Both Kristina and Darci spent a long time talking to me about their experiences working as RDHAPs. As I listened, I learned that each is driven by the desire to care for those in desperate need of our preventive services — the people who have limited ability or financial means to seek care otherwise. A direct and powerful extension of their preventive services comes by way of their proactive work for the entire dental hygiene profession. They both fight to get laws changed and to remove the red tape held tightly by the dental association. This is a challenging and frustrating fight, enough to make most hygienists want to throw up their hands and say, “I give up!” What I noticed about both of these women is that they are absolutely intent on fighting this fight.
Given dedication, hard work, and a bit of altruism, RDHAPs not only touch hearts and teeth, but they also touch lives.
About the Author

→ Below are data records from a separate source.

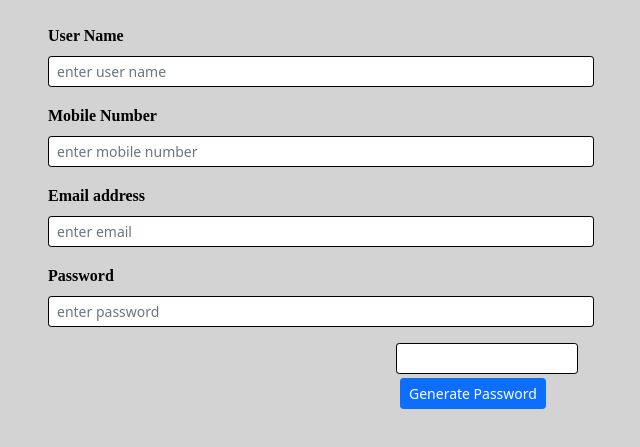
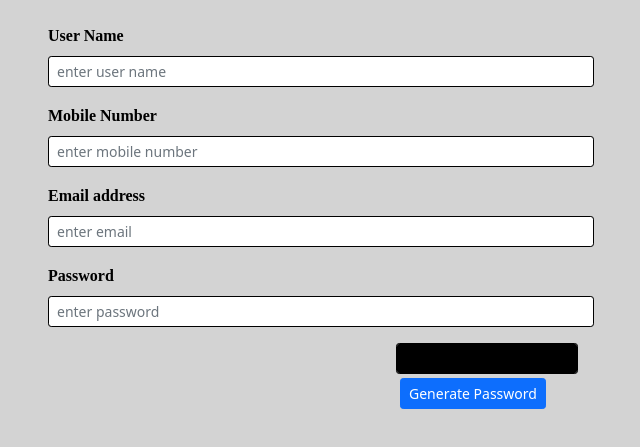
Before and after one commit to Harunur5252/vanila-js-Regular-Expression-Project, a website built with webpack: page index.html in a window 1280 px wide. Shown: the part 121-568 px from the top of the page, without its empty margins (319-959 px from the left). Built offline with nearby package versions, Linux system fonts and the light colour scheme.

Commit message:
Minor update index.html file

```diff
--- a/index.html
+++ b/index.html
@@ -35,7 +35,7 @@
                     <input type="password" class="form-control form-control-sm" id="password" placeholder="enter password">
                     <div class="userPasswordErr" style="display: none;">Password is invalid</div>
                     <div class="col-md-4 float-end m-3">
-                        <input type="text" class="gnPassInput form-control form-control-sm">
+                        <input type="text" class="gnPassInput form-control form-control-sm" style="background-color: black; color: white;" readonly>
                         <a style="display: none;" type="button" class="btn btn-primary btn-sm m-1 copyPwBtn">Copy Password</a>
                         <a type="submit" class="btn btn-primary btn-sm m-1 gnPwBtn">Generate Password</a>
                     </div>
```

Kristen LeClair, RDH, BA, began her career in dentistry 24 years ago; first as a certified dental assistant, then as a registered dental hygienist. She holds a business management degree from St. Mary’s College in Moraga, California and has a solid understanding of dentistry as a business. Kristen practices clinical dental hygiene in Berkeley, CA., volunteers teaching clinical at both Diablo Valley College in Pleasant Hill, CA, and Chabot College in Hayward, CA, and is currently pursuing her MSDH from Idaho State University. Her passion is education; both gaining and sharing.